My shadow lives on vine-covered walls.
It stretches before me on the sidewalks I travel, everywhere I go.
It’s much like every other shadow, I think: at once ordinary, commonplace, beneath notice—and also completely unique to me and the slant of each passing hour’s sunlight.
My shadow disappears at night, except when the moon shines.
There are artificial shadows, weirdly colored, cast by streetlamps and shop lights. False shadows.
At night, my real shadow sometimes curls up in a bottle of cabernet sauvignon that I might, unsuspecting, uncork and drink.

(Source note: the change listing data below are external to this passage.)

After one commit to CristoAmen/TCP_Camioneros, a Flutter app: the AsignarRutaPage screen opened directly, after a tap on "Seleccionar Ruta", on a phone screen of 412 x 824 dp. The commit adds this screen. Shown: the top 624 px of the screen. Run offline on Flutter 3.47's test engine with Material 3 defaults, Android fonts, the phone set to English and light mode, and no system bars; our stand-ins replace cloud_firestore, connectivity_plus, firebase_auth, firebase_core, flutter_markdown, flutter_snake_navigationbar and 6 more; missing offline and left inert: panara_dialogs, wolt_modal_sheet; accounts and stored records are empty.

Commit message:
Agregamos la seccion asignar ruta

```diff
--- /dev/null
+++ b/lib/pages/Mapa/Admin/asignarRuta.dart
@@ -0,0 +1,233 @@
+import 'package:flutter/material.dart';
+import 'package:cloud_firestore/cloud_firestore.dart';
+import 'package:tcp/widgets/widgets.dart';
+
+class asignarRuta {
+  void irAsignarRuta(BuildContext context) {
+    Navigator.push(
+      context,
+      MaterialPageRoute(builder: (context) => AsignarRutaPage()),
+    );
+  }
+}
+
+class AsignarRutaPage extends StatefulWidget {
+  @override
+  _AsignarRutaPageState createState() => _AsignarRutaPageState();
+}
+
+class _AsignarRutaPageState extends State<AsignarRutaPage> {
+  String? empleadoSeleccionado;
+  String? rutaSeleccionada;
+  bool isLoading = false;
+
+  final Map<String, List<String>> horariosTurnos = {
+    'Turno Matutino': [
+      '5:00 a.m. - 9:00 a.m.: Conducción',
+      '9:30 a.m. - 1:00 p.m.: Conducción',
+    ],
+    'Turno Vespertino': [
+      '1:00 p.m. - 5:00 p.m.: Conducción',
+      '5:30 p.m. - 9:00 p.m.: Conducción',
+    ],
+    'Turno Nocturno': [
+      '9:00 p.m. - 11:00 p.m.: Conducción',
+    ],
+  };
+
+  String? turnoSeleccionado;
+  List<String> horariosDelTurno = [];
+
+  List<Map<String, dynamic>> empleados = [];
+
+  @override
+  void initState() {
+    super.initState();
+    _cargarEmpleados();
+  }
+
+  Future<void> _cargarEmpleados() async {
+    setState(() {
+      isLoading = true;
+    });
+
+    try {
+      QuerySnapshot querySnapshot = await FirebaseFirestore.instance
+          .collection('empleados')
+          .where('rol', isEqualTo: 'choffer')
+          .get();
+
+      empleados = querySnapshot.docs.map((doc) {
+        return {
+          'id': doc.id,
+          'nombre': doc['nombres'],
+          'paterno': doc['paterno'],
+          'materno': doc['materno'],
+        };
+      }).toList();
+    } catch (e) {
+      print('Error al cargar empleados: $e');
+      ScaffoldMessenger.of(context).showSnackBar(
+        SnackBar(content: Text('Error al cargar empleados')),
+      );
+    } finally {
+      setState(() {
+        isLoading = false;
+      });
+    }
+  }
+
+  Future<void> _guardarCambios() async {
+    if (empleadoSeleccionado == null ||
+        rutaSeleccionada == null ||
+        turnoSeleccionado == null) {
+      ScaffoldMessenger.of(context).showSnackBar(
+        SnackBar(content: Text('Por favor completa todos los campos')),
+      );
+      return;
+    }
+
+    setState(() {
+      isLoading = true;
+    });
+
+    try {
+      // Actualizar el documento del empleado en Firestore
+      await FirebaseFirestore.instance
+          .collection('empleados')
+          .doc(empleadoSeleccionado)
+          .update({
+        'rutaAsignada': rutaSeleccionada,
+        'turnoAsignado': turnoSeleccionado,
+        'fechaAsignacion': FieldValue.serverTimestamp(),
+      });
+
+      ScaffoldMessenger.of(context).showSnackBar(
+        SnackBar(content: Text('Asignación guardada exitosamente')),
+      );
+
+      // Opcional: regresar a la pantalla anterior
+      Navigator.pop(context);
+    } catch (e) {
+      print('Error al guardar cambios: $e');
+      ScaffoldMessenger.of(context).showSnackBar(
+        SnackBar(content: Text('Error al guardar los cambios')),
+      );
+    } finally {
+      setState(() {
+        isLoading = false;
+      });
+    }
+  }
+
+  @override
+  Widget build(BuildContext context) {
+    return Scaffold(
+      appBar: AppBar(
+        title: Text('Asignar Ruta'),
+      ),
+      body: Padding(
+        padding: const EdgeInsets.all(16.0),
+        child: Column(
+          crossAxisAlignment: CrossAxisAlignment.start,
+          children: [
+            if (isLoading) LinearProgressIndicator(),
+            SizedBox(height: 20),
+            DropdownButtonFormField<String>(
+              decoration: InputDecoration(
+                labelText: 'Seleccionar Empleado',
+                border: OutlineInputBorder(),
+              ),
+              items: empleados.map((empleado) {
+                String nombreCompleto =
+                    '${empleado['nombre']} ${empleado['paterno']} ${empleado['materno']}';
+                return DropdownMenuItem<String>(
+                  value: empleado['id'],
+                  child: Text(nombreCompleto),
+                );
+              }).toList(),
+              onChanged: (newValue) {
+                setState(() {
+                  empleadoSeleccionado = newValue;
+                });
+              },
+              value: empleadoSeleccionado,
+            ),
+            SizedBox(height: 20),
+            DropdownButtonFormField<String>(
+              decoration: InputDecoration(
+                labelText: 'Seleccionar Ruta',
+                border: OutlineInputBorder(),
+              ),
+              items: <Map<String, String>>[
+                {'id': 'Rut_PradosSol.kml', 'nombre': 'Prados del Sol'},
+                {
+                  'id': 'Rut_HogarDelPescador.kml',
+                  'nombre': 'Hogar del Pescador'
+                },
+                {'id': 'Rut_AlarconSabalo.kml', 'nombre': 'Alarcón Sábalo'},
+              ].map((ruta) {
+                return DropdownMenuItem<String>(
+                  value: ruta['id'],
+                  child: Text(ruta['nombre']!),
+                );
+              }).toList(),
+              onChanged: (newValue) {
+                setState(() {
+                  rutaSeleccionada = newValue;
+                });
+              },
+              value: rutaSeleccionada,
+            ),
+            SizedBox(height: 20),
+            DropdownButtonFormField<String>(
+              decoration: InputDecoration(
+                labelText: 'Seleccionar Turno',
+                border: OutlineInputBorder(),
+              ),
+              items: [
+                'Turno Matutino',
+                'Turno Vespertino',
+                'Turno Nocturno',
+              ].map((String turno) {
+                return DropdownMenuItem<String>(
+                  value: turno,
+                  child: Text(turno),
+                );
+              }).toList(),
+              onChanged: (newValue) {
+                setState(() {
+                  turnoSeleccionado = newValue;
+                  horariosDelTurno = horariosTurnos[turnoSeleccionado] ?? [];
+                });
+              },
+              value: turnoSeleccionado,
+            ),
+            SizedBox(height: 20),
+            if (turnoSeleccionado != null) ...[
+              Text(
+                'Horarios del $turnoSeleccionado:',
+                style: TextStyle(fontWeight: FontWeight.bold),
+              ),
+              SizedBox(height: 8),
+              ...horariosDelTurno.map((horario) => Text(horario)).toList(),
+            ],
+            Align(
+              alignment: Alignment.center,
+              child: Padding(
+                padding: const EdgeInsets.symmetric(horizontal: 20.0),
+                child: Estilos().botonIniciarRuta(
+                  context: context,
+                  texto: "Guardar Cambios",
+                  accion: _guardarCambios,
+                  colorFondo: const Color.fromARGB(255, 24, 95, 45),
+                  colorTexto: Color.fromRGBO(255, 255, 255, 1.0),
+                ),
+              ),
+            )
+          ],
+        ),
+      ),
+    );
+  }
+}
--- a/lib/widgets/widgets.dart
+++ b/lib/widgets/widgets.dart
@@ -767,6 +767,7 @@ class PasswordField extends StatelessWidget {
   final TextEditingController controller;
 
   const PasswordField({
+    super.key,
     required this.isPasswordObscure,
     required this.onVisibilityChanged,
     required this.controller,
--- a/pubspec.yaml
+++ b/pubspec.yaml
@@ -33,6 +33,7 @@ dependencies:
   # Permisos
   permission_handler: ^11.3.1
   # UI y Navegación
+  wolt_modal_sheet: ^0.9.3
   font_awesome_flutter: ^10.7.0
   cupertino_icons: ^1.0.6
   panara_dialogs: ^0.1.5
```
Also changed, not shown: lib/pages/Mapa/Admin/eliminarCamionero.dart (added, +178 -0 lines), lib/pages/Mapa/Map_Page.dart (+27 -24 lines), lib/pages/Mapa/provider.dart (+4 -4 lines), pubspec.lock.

I sip my shadow in with the earthy dark red wine and sometimes— when the moon is in a certain phase, when certain molecules of my brain are swelling like an answering tide—my swallowed shadow slips free like a ghost and wanders the winding path of my bloodstream, staining my thoughts like a fat drop of wine splattered on a sweater, a drop that spreads out and changes the color of everything.